Three bishops, religious and deacons also attended with another 100 people leading talks or hosting workshops, including Dr. Scott Hahn, professor of theology at Franciscan University of Steubenville, Ohio, and Fr. John Parks, chaplain and theology teacher at Notre Dame Preparatory in Scottsdale.
“There are two types of preachers, those who get up to say something and those who get up because they have something to say,” Fr. Parks said, advising youth ministers to be relevant, resourceful and real with the teens they serve.
“God called you to be here and He called you to preach to His teens, His flock. He called you to do this.”
Life Teen is in nearly 1,700 American parishes and in 17 countries. With a motto, “leading teens closer to Christ,” and a special emphasis on the Eucharist, the international ministry hosts training and workshops throughout the year and offers scholarships for priests to attend.
Youth ministers were not only formed in the head, but the heart. The conference was a spiritual renewal that offered adoration, reconciliation and daily Mass.
Chris Epplett from the Diocese of Grand Rapids, Michigan, works with 100 teens in his high school program. He made his way to the Valley of the Sun where he said he was “renewed and given the zeal to do ministry.”
“Being able to dive into the theme, ‘inspired’ was good because it allows us to not just further inspire those teens we work with, but to be inspired,” he said.
The goal of the conference is give youth ministers the tools to lead, listen and nurture intimate relationships with God, thereby impacting their parish ministries.
St. Patrick Life Teen coordinator Scott Bagshaw has been involved in youth ministry since 1996 as a participant, leader and speaker.
He said the training is not only invaluable but necessary to know what works in youth ministry and how to implement it.
“That’s when the work really starts, when I apply all that I’ve learned,” Bagshaw said. “If we’re not staying close to God, our teens won’t either.

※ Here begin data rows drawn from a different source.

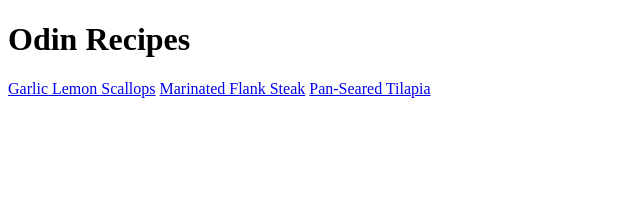
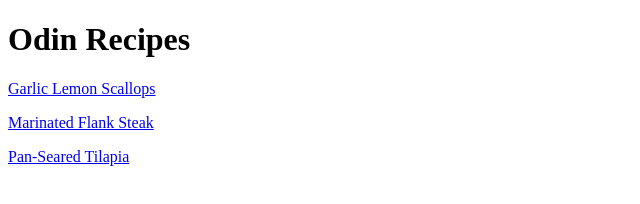
Before and after one commit to BorgXQ/odin-recipes, a plain HTML site: page index.html in a window 1280 px wide. Shown: the whole page, without its empty margins (0-640 px from the left). Drawn offline with Linux system fonts and the light colour scheme.

Commit message:
Modify the links into paragraphs

```diff
--- a/index.html
+++ b/index.html
@@ -9,8 +9,8 @@
 
     <body>
         <h1>Odin Recipes</h1>
-        <a href="recipes/garlic-lemon-scallops.html">Garlic Lemon Scallops</a>
-        <a href="recipes/marinated-flank-steak.html">Marinated Flank Steak</a>
-        <a href="recipes/pan-seared-tilapia.html">Pan-Seared Tilapia</a>
+        <p><a href="recipes/garlic-lemon-scallops.html">Garlic Lemon Scallops</a></p>
+        <p><a href="recipes/marinated-flank-steak.html">Marinated Flank Steak</a></p>
+        <p><a href="recipes/pan-seared-tilapia.html">Pan-Seared Tilapia</a></p>
     </body>
 </html>
```
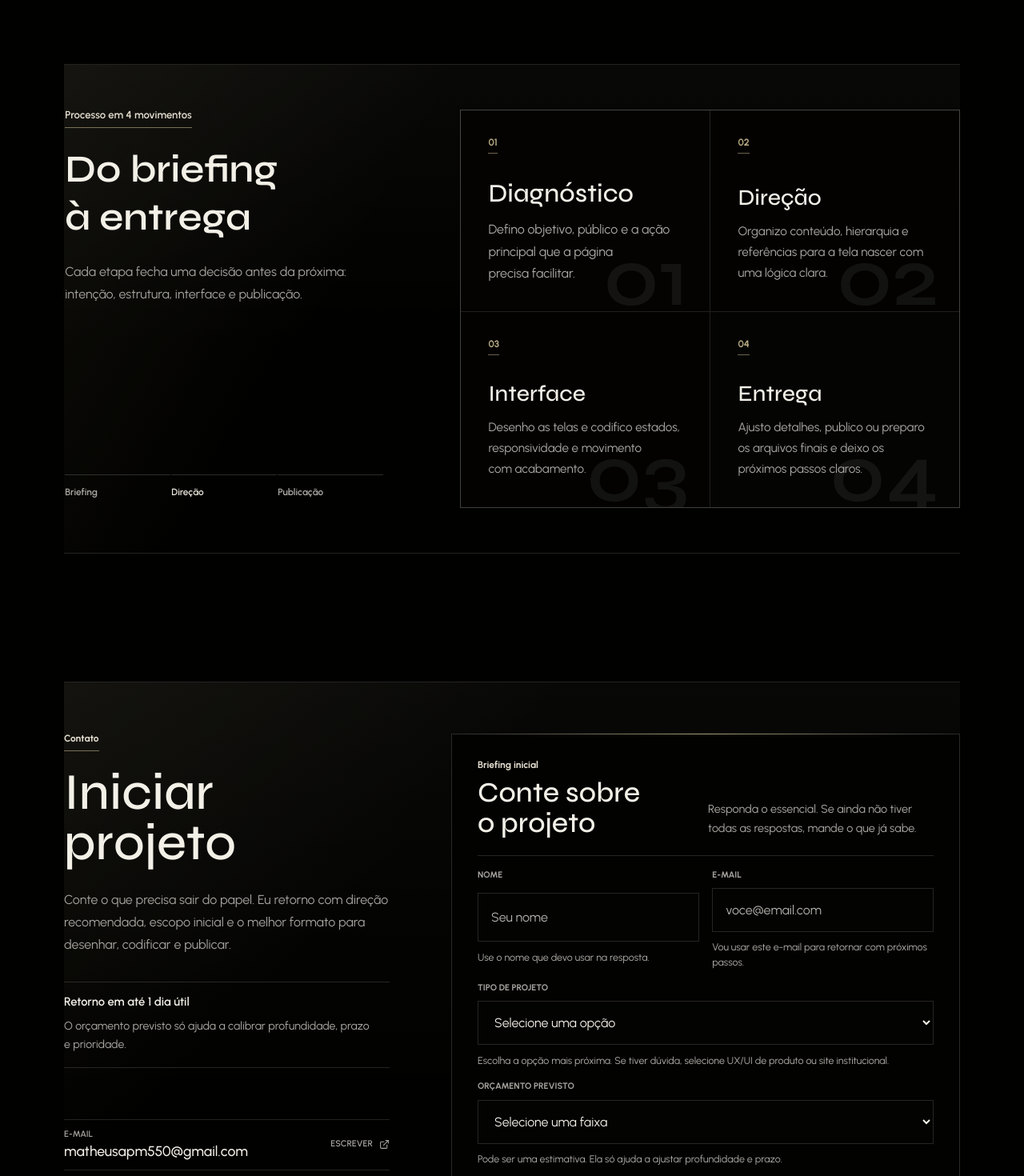
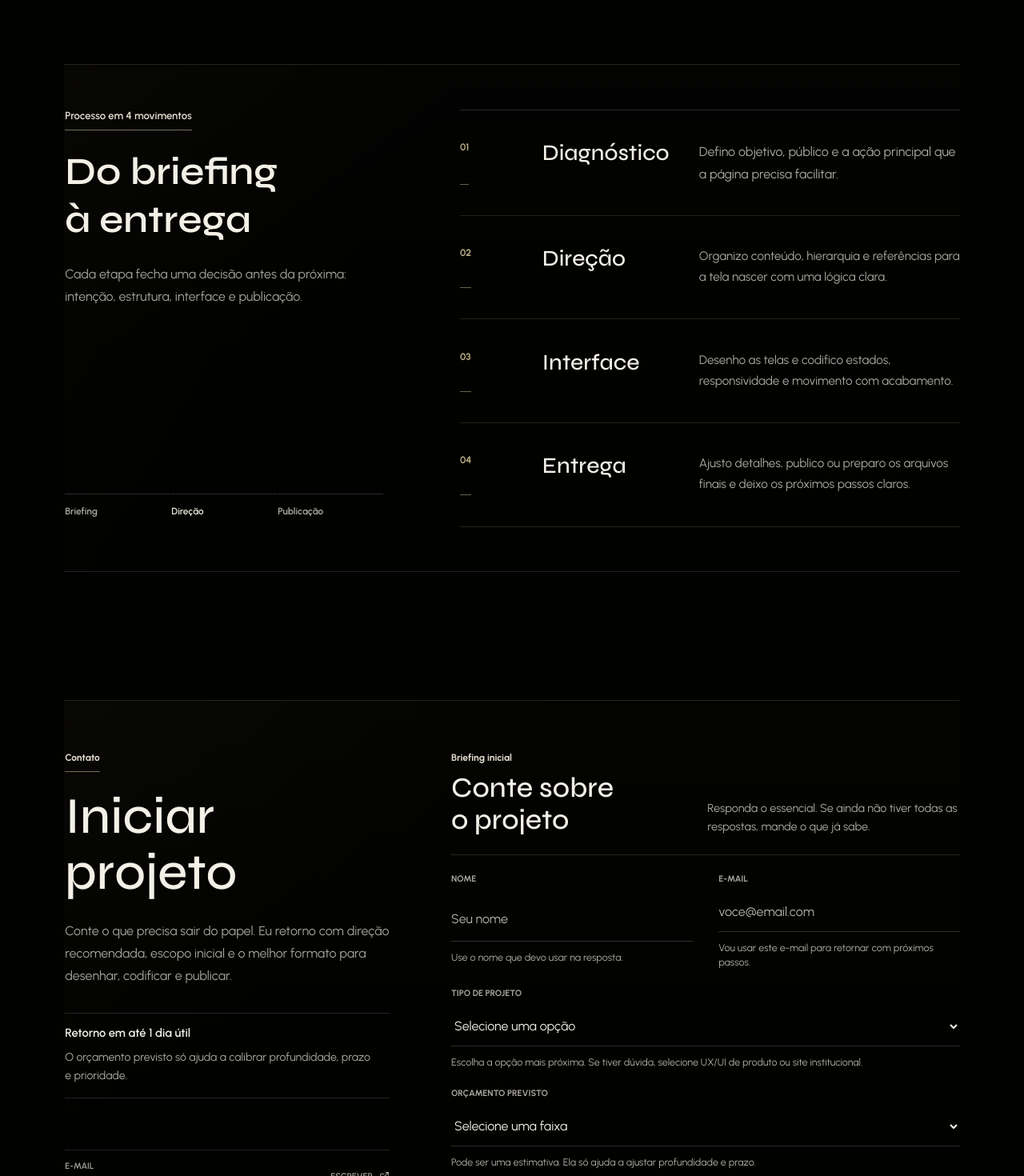
Before and after one commit to Monteiromathe550/matheus-portifolio, a React (Vite) app: page / in a window 1280 px wide. Shown: the part 2920-4390 px from the top of the page at 80% size. Built offline with nearby package versions, Linux system fonts and the light colour scheme.

Commit message:
Refine portfolio section rhythm

```diff
--- a/src/App.tsx
+++ b/src/App.tsx
@@ -608,7 +608,7 @@ function Process() {
   return (
     <section id="processo" className="process-section mx-auto max-w-[1440px] px-6 py-10 md:px-20 md:py-16" aria-labelledby="process-title">
       <div className="process-shell border-y border-border py-12 lg:py-14">
-        <div className="grid gap-12 lg:grid-cols-[0.78fr_1.22fr] lg:gap-16 xl:gap-24">
+        <div className="process-layout grid gap-12 xl:grid-cols-[0.78fr_1.22fr] xl:gap-24">
           <div className="process-intro" data-reveal="heading">
             <p className="process-kicker">Processo em 4 movimentos</p>
             <h2 id="process-title" className="max-w-[12ch] text-4xl font-medium leading-tight text-primary md:text-5xl">Do briefing à entrega</h2>
--- a/src/index.css
+++ b/src/index.css
@@ -413,7 +413,7 @@ html.motion-ready [data-reveal][data-reveal-visible="true"] {
   background:
     linear-gradient(135deg, rgb(198 186 142 / 0.09), transparent 30%),
     linear-gradient(180deg, rgb(246 244 238 / 0.04), transparent 58%);
-  opacity: 0.74;
+  opacity: 0.28;
 }
 
 .contact-shell > * {
@@ -429,6 +429,7 @@ html.motion-ready [data-reveal][data-reveal-visible="true"] {
   display: flex;
   flex-direction: column;
   max-width: 32rem;
+  padding-left: 0.08em;
 }
 
 .contact-kicker,
@@ -437,7 +438,7 @@ html.motion-ready [data-reveal][data-reveal-visible="true"] {
   color: color-mix(in oklch, var(--primary) 78%, var(--secondary));
   font-size: 0.75rem;
   font-weight: 700;
-  line-height: 1;
+  line-height: 1.25;
 }
 
 .contact-kicker {
@@ -451,7 +452,7 @@ html.motion-ready [data-reveal][data-reveal-visible="true"] {
   color: var(--primary);
   font-size: clamp(2.55rem, 5vw, 4.6rem);
   font-weight: 500;
-  line-height: 0.98;
+  line-height: 1.08;
 }
 
 .contact-lede {
@@ -519,7 +520,7 @@ html.motion-ready [data-reveal][data-reveal-visible="true"] {
   color: var(--muted-foreground);
   font-size: 0.68rem;
   font-weight: 600;
-  line-height: 1;
+  line-height: 1.2;
   text-transform: uppercase;
 }
 
@@ -540,7 +541,7 @@ html.motion-ready [data-reveal][data-reveal-visible="true"] {
   color: var(--muted-foreground);
   font-size: 0.68rem;
   font-weight: 600;
-  line-height: 1;
+  line-height: 1.2;
   text-transform: uppercase;
   transition: color 360ms ease;
 }
@@ -595,21 +596,15 @@ html.motion-ready [data-reveal][data-reveal-visible="true"] {
 .contact-form {
   position: relative;
   display: grid;
-  gap: 1.15rem;
+  gap: 1.55rem;
   align-self: start;
-  border: 1px solid color-mix(in oklch, var(--primary) 16%, transparent);
-  background: color-mix(in oklch, var(--background) 90%, var(--primary) 4%);
-  padding: clamp(1.2rem, 3vw, 2rem);
+  border: 0;
+  background: transparent;
+  padding: 0;
 }
 
 .contact-form::before {
-  content: "";
-  position: absolute;
-  inset-inline: -1px;
-  top: -1px;
-  height: 1px;
-  pointer-events: none;
-  background: linear-gradient(90deg, transparent, rgb(198 186 142 / 0.82), transparent);
+  display: none;
 }
 
 .contact-form-heading {
@@ -624,7 +619,7 @@ html.motion-ready [data-reveal][data-reveal-visible="true"] {
   color: var(--primary);
   font-size: clamp(1.55rem, 3vw, 2.2rem);
   font-weight: 500;
-  line-height: 1.08;
+  line-height: 1.16;
 }
 
 .contact-form-heading > p {
@@ -636,7 +631,7 @@ html.motion-ready [data-reveal][data-reveal-visible="true"] {
 
 .contact-field-grid {
   display: grid;
-  gap: 1rem;
+  gap: clamp(1.25rem, 3vw, 2rem);
 }
 
 .contact-field {
@@ -656,15 +651,16 @@ html.motion-ready [data-reveal][data-reveal-visible="true"] {
 
 .contact-input {
   width: 100%;
-  min-height: 3.45rem;
-  border: 1px solid color-mix(in oklch, var(--primary) 14%, transparent);
-  background: color-mix(in oklch, var(--background) 88%, var(--primary) 5%);
+  min-height: 3.15rem;
+  border: 0;
+  border-bottom: 1px solid color-mix(in oklch, var(--primary) 18%, transparent);
+  background: transparent;
   color: var(--primary);
   font: inherit;
   font-size: 1rem;
   line-height: 1.35;
   outline: none;
-  padding: 0.95rem 1rem;
+  padding: 0.72rem 0;
 }
 
 select.contact-input {
@@ -672,7 +668,7 @@ select.contact-input {
 }
 
 textarea.contact-input {
-  min-height: 9.4rem;
+  min-height: 7.6rem;
   resize: vertical;
   line-height: 1.65;
 }
@@ -683,7 +679,7 @@ textarea.contact-input {
 
 .contact-field:focus-within .contact-input {
   border-color: color-mix(in oklch, var(--primary) 52%, transparent);
-  background: color-mix(in oklch, var(--background) 84%, var(--primary) 7%);
+  background: transparent;
 }
 
 .contact-submit-row {
@@ -732,9 +728,9 @@ textarea.contact-input {
   }
 }
 
-@media (min-width: 1024px) {
+@media (min-width: 1180px) {
   .contact-layout {
-    grid-template-columns: minmax(20rem, 0.78fr) minmax(34rem, 1.22fr);
+    grid-template-columns: minmax(18rem, 0.78fr) minmax(0, 1.22fr);
     align-items: stretch;
   }
 }
@@ -894,7 +890,7 @@ html.motion-ready .about-panel[data-reveal-visible="true"]::after {
   background:
     linear-gradient(120deg, rgb(198 186 142 / 0.1), transparent 34%),
     linear-gradient(180deg, rgb(246 244 238 / 0.045), transparent 58%);
-  opacity: 0.72;
+  opacity: 0.22;
 }
 
 .process-shell > * {
@@ -915,7 +911,7 @@ html.motion-ready .about-panel[data-reveal-visible="true"]::after {
   color: color-mix(in oklch, var(--primary) 78%, var(--secondary));
   font-size: 0.82rem;
   font-weight: 600;
-  line-height: 1;
+  line-height: 1.25;
 }
 
 .process-route {
@@ -943,43 +939,35 @@ html.motion-ready .about-panel[data-reveal-visible="true"]::after {
 .process-list {
   position: relative;
   display: grid;
-  gap: 1px;
+  gap: 0;
   margin: 0;
   padding: 0;
-  border: 1px solid color-mix(in oklch, var(--primary) 16%, transparent);
-  background: color-mix(in oklch, var(--primary) 13%, transparent);
+  border-block: 1px solid color-mix(in oklch, var(--primary) 16%, transparent);
+  background: transparent;
   list-style: none;
 }
 
 .process-step {
   position: relative;
-  isolation: isolate;
   display: grid;
-  min-height: 168px;
-  align-content: space-between;
-  gap: clamp(1.5rem, 2.6vw, 2.4rem);
-  overflow: hidden;
-  padding: clamp(1.35rem, 3vw, 2.15rem);
-  background: color-mix(in oklch, var(--background) 91%, var(--primary) 3%);
+  min-height: auto;
+  align-content: start;
+  gap: clamp(1rem, 2.4vw, 2rem);
+  overflow: visible;
+  border-bottom: 1px solid color-mix(in oklch, var(--primary) 13%, transparent);
+  background: transparent;
+  padding-block: clamp(1.55rem, 3.3vw, 2.4rem);
   transition:
     background-color 380ms ease,
     transform 540ms cubic-bezier(0.16, 1, 0.3, 1);
 }
 
+.process-step:last-child {
+  border-bottom: 0;
+}
+
 .process-step::after {
-  content: attr(data-step);
-  position: absolute;
-  right: clamp(0.85rem, 2vw, 1.6rem);
-  bottom: 0.08rem;
-  z-index: -1;
-  color: color-mix(in oklch, var(--primary) 7%, transparent);
-  font-family: var(--font-display-face);
-  font-size: clamp(3.8rem, 8vw, 7rem);
-  font-weight: 600;
-  line-height: 0.78;
-  transition:
-    color 380ms ease,
-    transform 620ms cubic-bezier(0.16, 1, 0.3, 1);
+  display: none;
 }
 
 .process-number {
@@ -989,7 +977,9 @@ html.motion-ready .about-panel[data-reveal-visible="true"]::after {
   color: var(--secondary);
   font-size: 0.76rem;
   font-weight: 700;
-  line-height: 1;
+  position: relative;
+  z-index: 1;
+  line-height: 1.25;
   transition:
     color 340ms ease,
     border-color 340ms ease,
@@ -997,6 +987,10 @@ html.motion-ready .about-panel[data-reveal-visible="true"]::after {
 }
 
 .process-step-copy {
+  position: relative;
+  z-index: 1;
+  display: grid;
+  gap: 0.8rem;
   max-width: 34rem;
 }
 
@@ -1016,13 +1010,12 @@ html.motion-ready .about-panel[data-reveal-visible="true"]::after {
 }
 
 .process-step:hover {
-  background: color-mix(in oklch, var(--background) 86%, var(--secondary) 7%);
-  transform: translate3d(0, -2px, 0);
+  background: transparent;
+  transform: translate3d(4px, 0, 0);
 }
 
 .process-step:hover::after {
-  color: color-mix(in oklch, var(--secondary) 16%, transparent);
-  transform: translate3d(0, -0.04em, 0);
+  display: none;
 }
 
 .process-step:hover .process-number {
@@ -1031,30 +1024,18 @@ html.motion-ready .about-panel[data-reveal-visible="true"]::after {
 }
 
 @media (min-width: 1024px) {
-  .process-list {
-    grid-template-columns: repeat(2, minmax(0, 1fr));
-    grid-template-rows: repeat(2, minmax(13.5rem, auto));
-  }
-
-  .process-step:first-child {
-    background: color-mix(in oklch, var(--background) 88%, var(--secondary) 6%);
-  }
-
-  .process-step:first-child h3 {
-    font-size: clamp(1.55rem, 2.5vw, 2rem);
-    line-height: 1.08;
+  .process-step {
+    grid-template-columns: 4.5rem minmax(0, 1fr);
+  }
+
+  .process-step-copy {
+    grid-template-columns: minmax(10rem, 0.72fr) minmax(0, 1.28fr);
+    align-items: start;
+    max-width: none;
   }
 
   .process-step:first-child p {
     font-size: 1rem;
-  }
-
-  .process-step:first-child::after {
-    font-size: clamp(4.8rem, 8vw, 7.2rem);
-  }
-
-  .process-step:nth-child(4) {
-    background: color-mix(in oklch, var(--background) 90%, var(--primary) 5%);
   }
 }
 
@@ -1720,7 +1701,7 @@ html.motion-ready .about-panel[data-reveal-visible="true"]::after {
   }
 
   .process-shell {
-    padding-block: 3rem;
+    padding-block: 2.5rem;
   }
 
   .process-shell::before {
@@ -1740,9 +1721,9 @@ html.motion-ready .about-panel[data-reveal-visible="true"]::after {
   }
 
   .process-step {
-    min-height: 164px;
-    gap: 1.35rem;
-    padding: 1.2rem;
+    min-height: auto;
+    gap: 1rem;
+    padding: 1.45rem 0;
   }
 
   .process-step:hover {
@@ -1795,35 +1776,36 @@ html.motion-ready .about-panel[data-reveal-visible="true"]::after {
   }
 
   .contact-channels {
-    gap: 0.75rem;
-    border-block: 0;
+    gap: 0;
+    border-block: 1px solid var(--border);
   }
 
   .contact-channel {
-    min-height: 70px;
-    border: 1px solid var(--border);
-    background: color-mix(in oklch, var(--card) 78%, var(--primary) 4%);
-    padding: 1rem;
+    min-height: 64px;
+    border: 0;
+    border-bottom: 1px solid var(--border);
+    background: transparent;
+    padding: 0.95rem 0;
   }
 
   .contact-channel:hover {
-    border-color: color-mix(in oklch, var(--primary) 30%, transparent);
+    border-color: color-mix(in oklch, var(--primary) 24%, transparent);
   }
 
   .contact-social-link {
     width: 100%;
     min-height: 44px;
     justify-content: space-between;
-    margin-top: 0.75rem;
-    border: 1px solid var(--border);
-    padding: 0 1rem;
-    background: color-mix(in oklch, var(--card) 72%, var(--primary) 3%);
+    margin-top: 0;
+    border-bottom: 1px solid var(--border);
+    padding: 0.95rem 0;
+    background: transparent;
   }
 
   .contact-form {
     gap: 1rem;
     border-top: 0;
-    padding: 1rem;
+    padding: 0;
   }
 
   .contact-form-heading {
@@ -1833,6 +1815,7 @@ html.motion-ready .about-panel[data-reveal-visible="true"]::after {
 
   .contact-form-heading h3 {
     font-size: clamp(1.45rem, 8vw, 1.95rem);
+    max-width: 12ch;
   }
 
   .contact-field-grid {
@@ -1848,11 +1831,11 @@ html.motion-ready .about-panel[data-reveal-visible="true"]::after {
 
   .contact-form input,
   .contact-form select {
-    min-height: 52px;
+    min-height: 50px;
   }
 
   .contact-form textarea {
-    min-height: 148px;
+    min-height: 136px;
   }
 
   .contact-submit-row {
```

We need an opportunity to recharge with each other and share, then we can go out and set the world ablaze.”